## AVAILABLE RECORDS
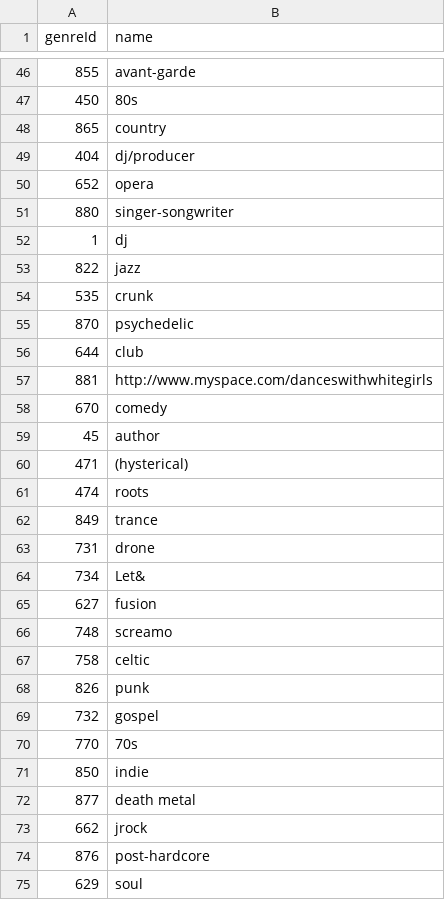
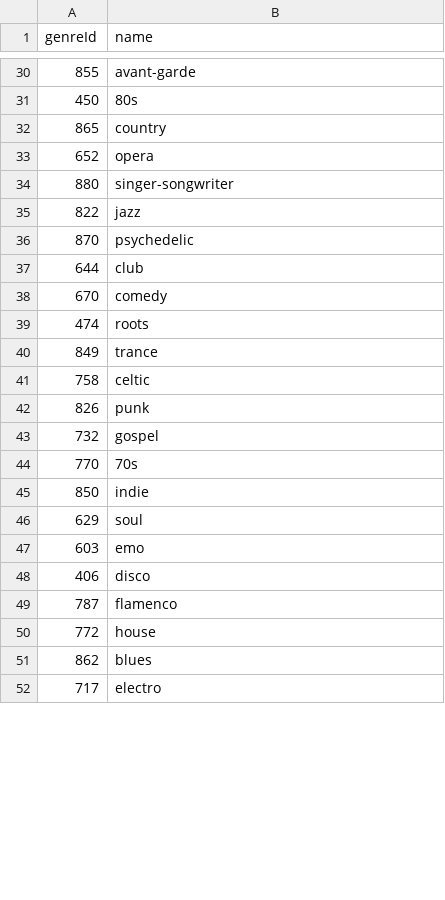
Before and after one commit to bmpasini/live-jive, a CSV file: config/initializers/genre.csv, drawn as a sheet; only a part is shown, gaps mark what is left out; the shorter side is filled out with more unchanged rows; the diff covers the shown part only; the diff names each change by its address in the sheet, - before the commit and + after, or states it on an @@ line.

```diff
--- a/config/initializers/genre.csv
+++ b/config/initializers/genre.csv
-row 49: 404 | dj/producer
-row 52: 1 | dj
-row 54: 535 | crunk
-row 57: 881 | http://www.myspace.com/danceswithwhitegirls
-row 59: 45 | author
-row 60: 471 | (hysterical)
-row 63: 731 | drone
-row 64: 734 | Let&
-row 65: 627 | fusion
-row 66: 748 | screamo
-row 72: 877 | death metal
-row 73: 662 | jrock
-row 74: 876 | post-hardcore
```
Also changed, not shown: 32 removed rows and 3 edited cells elsewhere in this file, config/initializers/subgenre.csv, 13 other files.
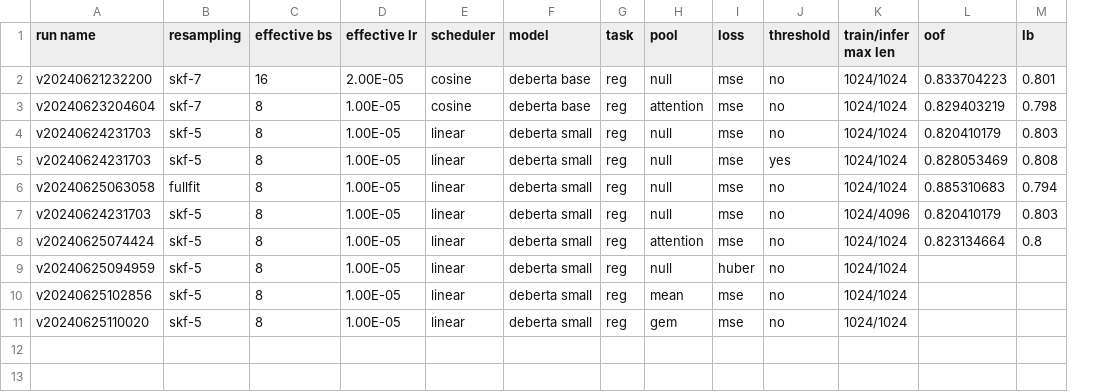
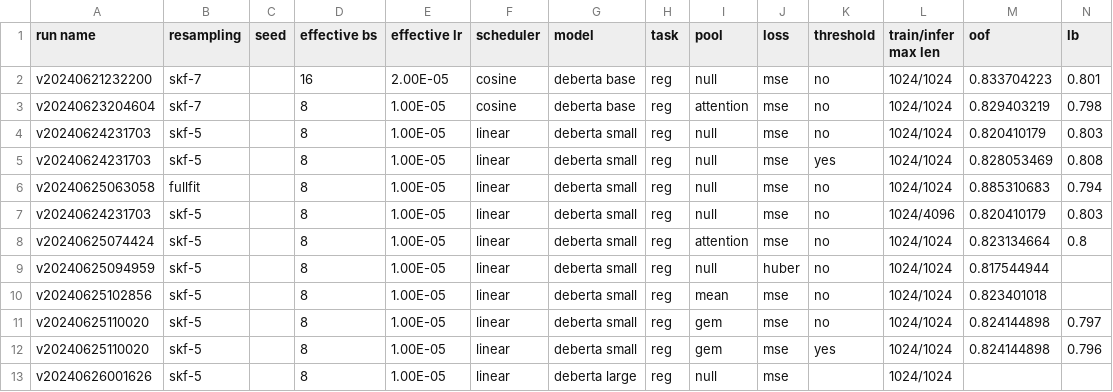
Before and after one commit to gao-hongnan/learning-agency-lab-automated-essay-scoring-2, a CSV file: exp.csv, drawn as a sheet; only a part is shown; addresses are those after the commit; rows hold the shown columns only; the diff names each change by its address in the sheet, - before the commit and + after, or states it on an @@ line.

```diff
--- a/exp.csv
+++ b/exp.csv
+column C (seed), empty
-M9 (oof): (empty)
+M9 (oof): 0.817544944
-M10 (oof): (empty)
+M10 (oof): 0.823401018
-M11 (oof): (empty)
+M11 (oof): 0.824144898
-N11 (lb): (empty)
+N11 (lb): 0.797
+row 12: v20240625110020 | skf-5 |  | 8 | 1.00E-05 | linear | deberta small | reg | gem | mse | yes | 1024/1024 | 0.824144898 | 0.796
+row 13: v20240626001626 | skf-5 |  | 8 | 1.00E-05 | linear | deberta large | reg | null | mse |  | 1024/1024
```
Also changed, not shown: 4 other files.
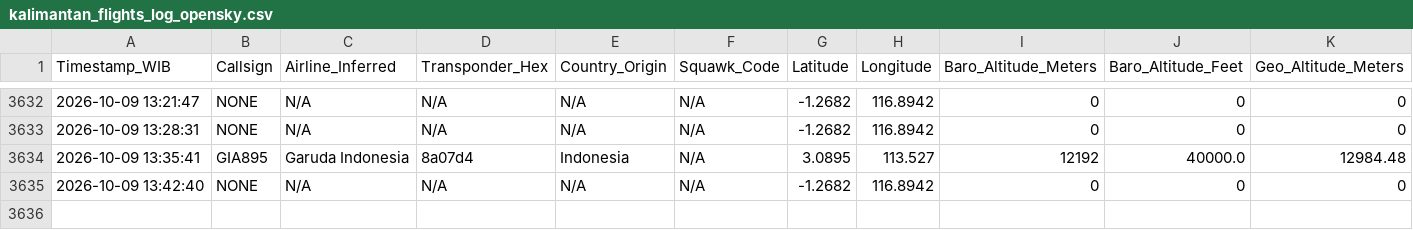
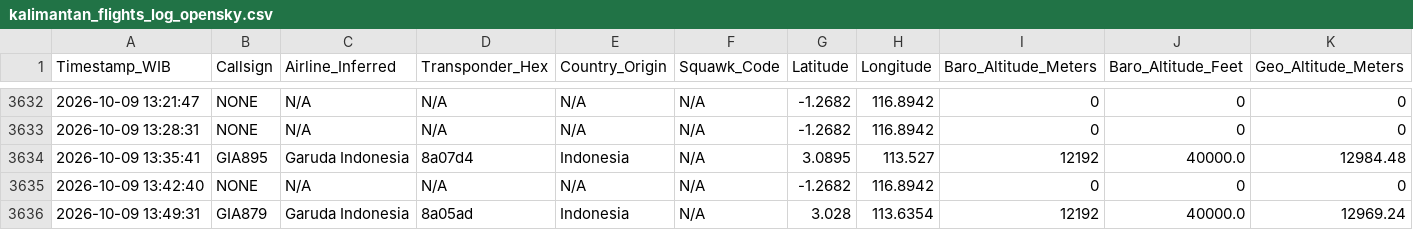
Before and after one commit to metta-kusuma/pekanbaru-air-quality, a CSV file: kalimantan_flights_log_opensky.csv, drawn as a sheet; only a part is shown, gaps mark what is left out; rows hold the shown columns only; the diff names each change by its address in the sheet, - before the commit and + after, or states it on an @@ line.

```diff
--- a/kalimantan_flights_log_opensky.csv
+++ b/kalimantan_flights_log_opensky.csv
+row 3636: 2026-10-09 13:49:31 | GIA879 | Garuda Indonesia | 8a05ad | Indonesia | N/A | 3.028 | 113.6354 | 12192 | 40000.0 | 12969.24
```
Also changed, not shown: bali_flights_log_opensky.csv, 8 other files.
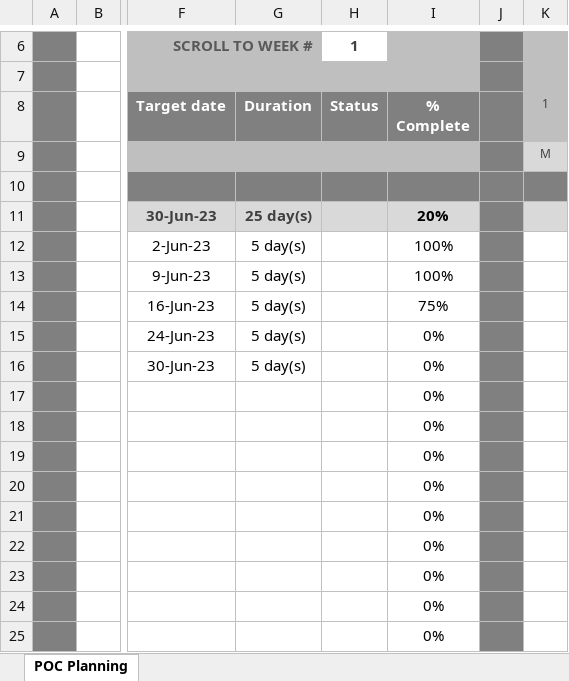
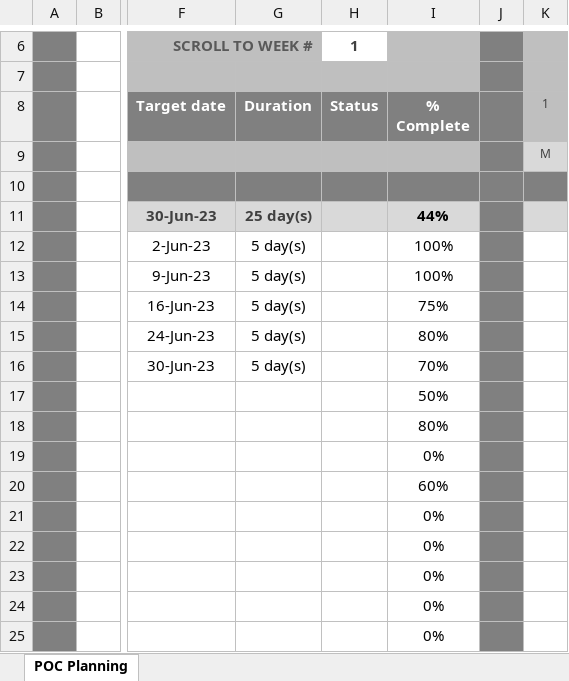
Before and after one commit to lsonduong/ETPServerTesting, an Excel workbook: ETP Testing POC Plan_Luan.xlsx, sheet POC Planning, drawn as a sheet; only a part is shown, gaps mark what is left out; values as stored, in another font and other column widths than the file's, no borders; charts and pictures and conditional formats not drawn; the diff names each change by its address in the sheet, - before the commit and + after, or states it on an @@ line.

Commit message:
report progress

```diff
--- a/ETP Testing POC Plan_Luan.xlsx (sheet POC Planning)
+++ b/ETP Testing POC Plan_Luan.xlsx (sheet POC Planning)
-I11: 20%
+I11: 44%
-I15: 0%
+I15: 80%
-I16: 0%
+I16: 70%
-I17: 0%
+I17: 50%
-I18: 0%
+I18: 80%
-I20: 0%
+I20: 60%
```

## EXERCISE OBJECTIVE
Each entry above is to be written out exactly. The pictures stay out.

## ANSWER TO THE EXERCISE
Before and after one commit to bmpasini/live-jive, a CSV file: config/initializers/genre.csv, drawn as a sheet; only a part is shown, gaps mark what is left out; the shorter side is filled out with more unchanged rows; the diff covers the shown part only; the diff names each change by its address in the sheet, - before the commit and + after, or states it on an @@ line.

```diff
--- a/config/initializers/genre.csv
+++ b/config/initializers/genre.csv
-row 49: 404 | dj/producer
-row 52: 1 | dj
-row 54: 535 | crunk
-row 57: 881 | http://www.myspace.com/danceswithwhitegirls
-row 59: 45 | author
-row 60: 471 | (hysterical)
-row 63: 731 | drone
-row 64: 734 | Let&
-row 65: 627 | fusion
-row 66: 748 | screamo
-row 72: 877 | death metal
-row 73: 662 | jrock
-row 74: 876 | post-hardcore
```
Also changed, not shown: 32 removed rows and 3 edited cells elsewhere in this file, config/initializers/subgenre.csv, 13 other files.
Before and after one commit to gao-hongnan/learning-agency-lab-automated-essay-scoring-2, a CSV file: exp.csv, drawn as a sheet; only a part is shown; addresses are those after the commit; rows hold the shown columns only; the diff names each change by its address in the sheet, - before the commit and + after, or states it on an @@ line.

```diff
--- a/exp.csv
+++ b/exp.csv
+column C (seed), empty
-M9 (oof): (empty)
+M9 (oof): 0.817544944
-M10 (oof): (empty)
+M10 (oof): 0.823401018
-M11 (oof): (empty)
+M11 (oof): 0.824144898
-N11 (lb): (empty)
+N11 (lb): 0.797
+row 12: v20240625110020 | skf-5 |  | 8 | 1.00E-05 | linear | deberta small | reg | gem | mse | yes | 1024/1024 | 0.824144898 | 0.796
+row 13: v20240626001626 | skf-5 |  | 8 | 1.00E-05 | linear | deberta large | reg | null | mse |  | 1024/1024
```
Also changed, not shown: 4 other files.
Before and after one commit to metta-kusuma/pekanbaru-air-quality, a CSV file: kalimantan_flights_log_opensky.csv, drawn as a sheet; only a part is shown, gaps mark what is left out; rows hold the shown columns only; the diff names each change by its address in the sheet, - before the commit and + after, or states it on an @@ line.

```diff
--- a/kalimantan_flights_log_opensky.csv
+++ b/kalimantan_flights_log_opensky.csv
+row 3636: 2026-10-09 13:49:31 | GIA879 | Garuda Indonesia | 8a05ad | Indonesia | N/A | 3.028 | 113.6354 | 12192 | 40000.0 | 12969.24
```
Also changed, not shown: bali_flights_log_opensky.csv, 8 other files.
Before and after one commit to lsonduong/ETPServerTesting, an Excel workbook: ETP Testing POC Plan_Luan.xlsx, sheet POC Planning, drawn as a sheet; only a part is shown, gaps mark what is left out; values as stored, in another font and other column widths than the file's, no borders; charts and pictures and conditional formats not drawn; the diff names each change by its address in the sheet, - before the commit and + after, or states it on an @@ line.

Commit message:
report progress

```diff
--- a/ETP Testing POC Plan_Luan.xlsx (sheet POC Planning)
+++ b/ETP Testing POC Plan_Luan.xlsx (sheet POC Planning)
-I11: 20%
+I11: 44%
-I15: 0%
+I15: 80%
-I16: 0%
+I16: 70%
-I17: 0%
+I17: 50%
-I18: 0%
+I18: 80%
-I20: 0%
+I20: 60%
```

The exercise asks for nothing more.